## Exercise
Locate every line below that contains the word "changed" and copy it.

## Supplied records

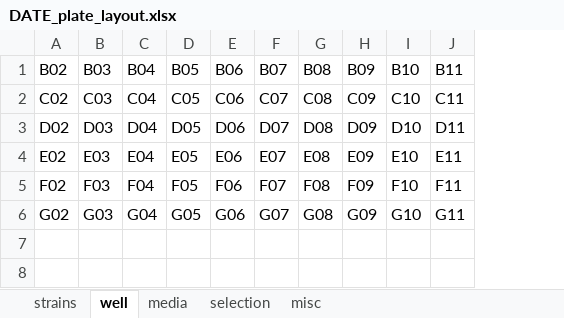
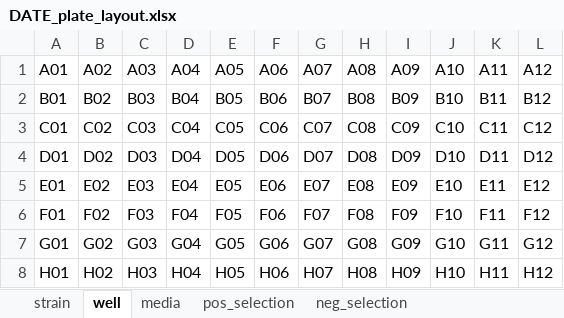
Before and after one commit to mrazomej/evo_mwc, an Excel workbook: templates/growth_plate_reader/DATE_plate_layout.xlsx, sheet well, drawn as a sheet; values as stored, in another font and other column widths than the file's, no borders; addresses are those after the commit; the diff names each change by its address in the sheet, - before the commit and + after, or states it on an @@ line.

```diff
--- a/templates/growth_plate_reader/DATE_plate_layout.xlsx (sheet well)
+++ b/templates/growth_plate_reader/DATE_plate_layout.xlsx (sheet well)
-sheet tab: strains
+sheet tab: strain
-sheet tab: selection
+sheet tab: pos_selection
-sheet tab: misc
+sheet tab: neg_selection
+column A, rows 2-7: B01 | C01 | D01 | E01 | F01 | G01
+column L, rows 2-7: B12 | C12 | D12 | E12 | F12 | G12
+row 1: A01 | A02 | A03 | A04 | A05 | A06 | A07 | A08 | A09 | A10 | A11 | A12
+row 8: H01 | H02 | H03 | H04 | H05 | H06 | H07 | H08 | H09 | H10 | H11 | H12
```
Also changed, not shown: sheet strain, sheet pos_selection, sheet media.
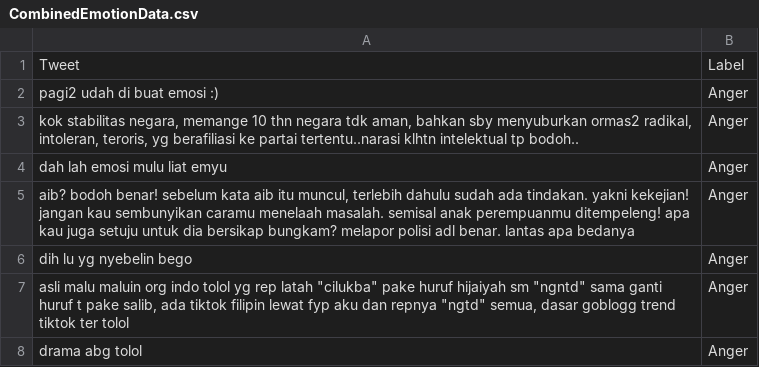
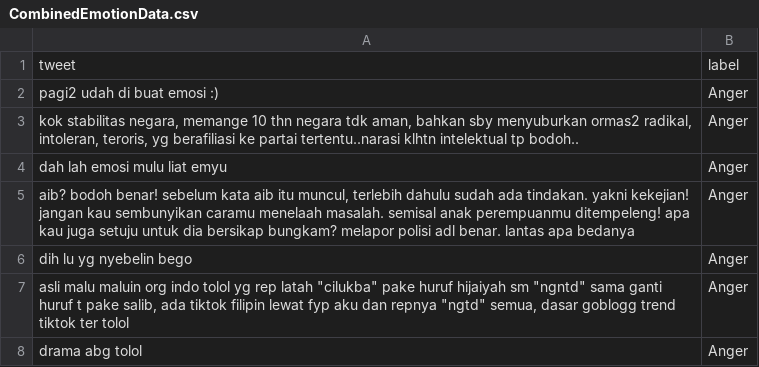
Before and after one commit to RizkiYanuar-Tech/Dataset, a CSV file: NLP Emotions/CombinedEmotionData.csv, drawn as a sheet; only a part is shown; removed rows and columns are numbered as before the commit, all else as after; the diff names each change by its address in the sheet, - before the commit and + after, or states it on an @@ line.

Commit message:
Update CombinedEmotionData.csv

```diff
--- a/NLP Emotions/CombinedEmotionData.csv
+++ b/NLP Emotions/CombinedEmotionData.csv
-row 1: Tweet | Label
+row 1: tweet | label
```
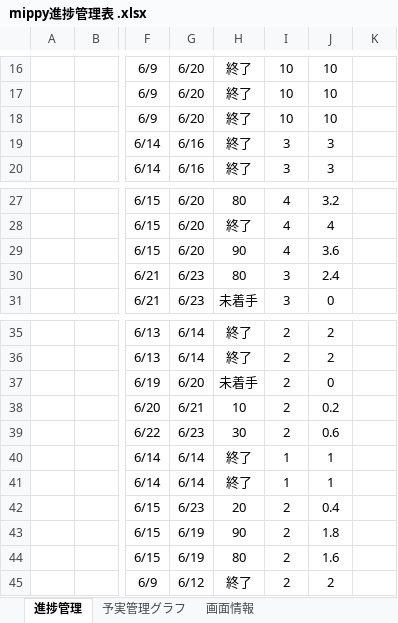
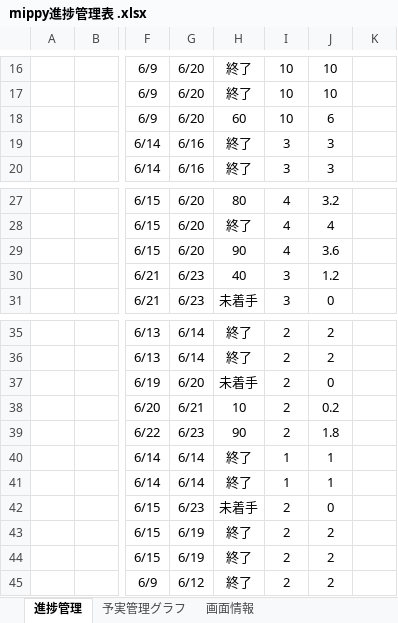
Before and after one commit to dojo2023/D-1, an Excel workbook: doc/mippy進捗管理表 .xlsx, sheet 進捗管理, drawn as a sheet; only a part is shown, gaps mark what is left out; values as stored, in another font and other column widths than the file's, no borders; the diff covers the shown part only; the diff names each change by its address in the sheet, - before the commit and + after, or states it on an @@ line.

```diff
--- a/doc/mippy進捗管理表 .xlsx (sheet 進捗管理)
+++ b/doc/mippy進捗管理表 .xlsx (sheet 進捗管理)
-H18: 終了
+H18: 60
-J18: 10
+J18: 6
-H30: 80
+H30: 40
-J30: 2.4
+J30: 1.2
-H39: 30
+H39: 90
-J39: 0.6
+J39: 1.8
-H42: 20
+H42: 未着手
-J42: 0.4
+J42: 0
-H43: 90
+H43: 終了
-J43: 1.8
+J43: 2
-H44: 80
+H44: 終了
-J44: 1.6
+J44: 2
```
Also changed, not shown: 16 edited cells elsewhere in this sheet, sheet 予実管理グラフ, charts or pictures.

## Result of the task
Also changed, not shown: sheet strain, sheet pos_selection, sheet media.
Also changed, not shown: 16 edited cells elsewhere in this sheet, sheet 予実管理グラフ, charts or pictures.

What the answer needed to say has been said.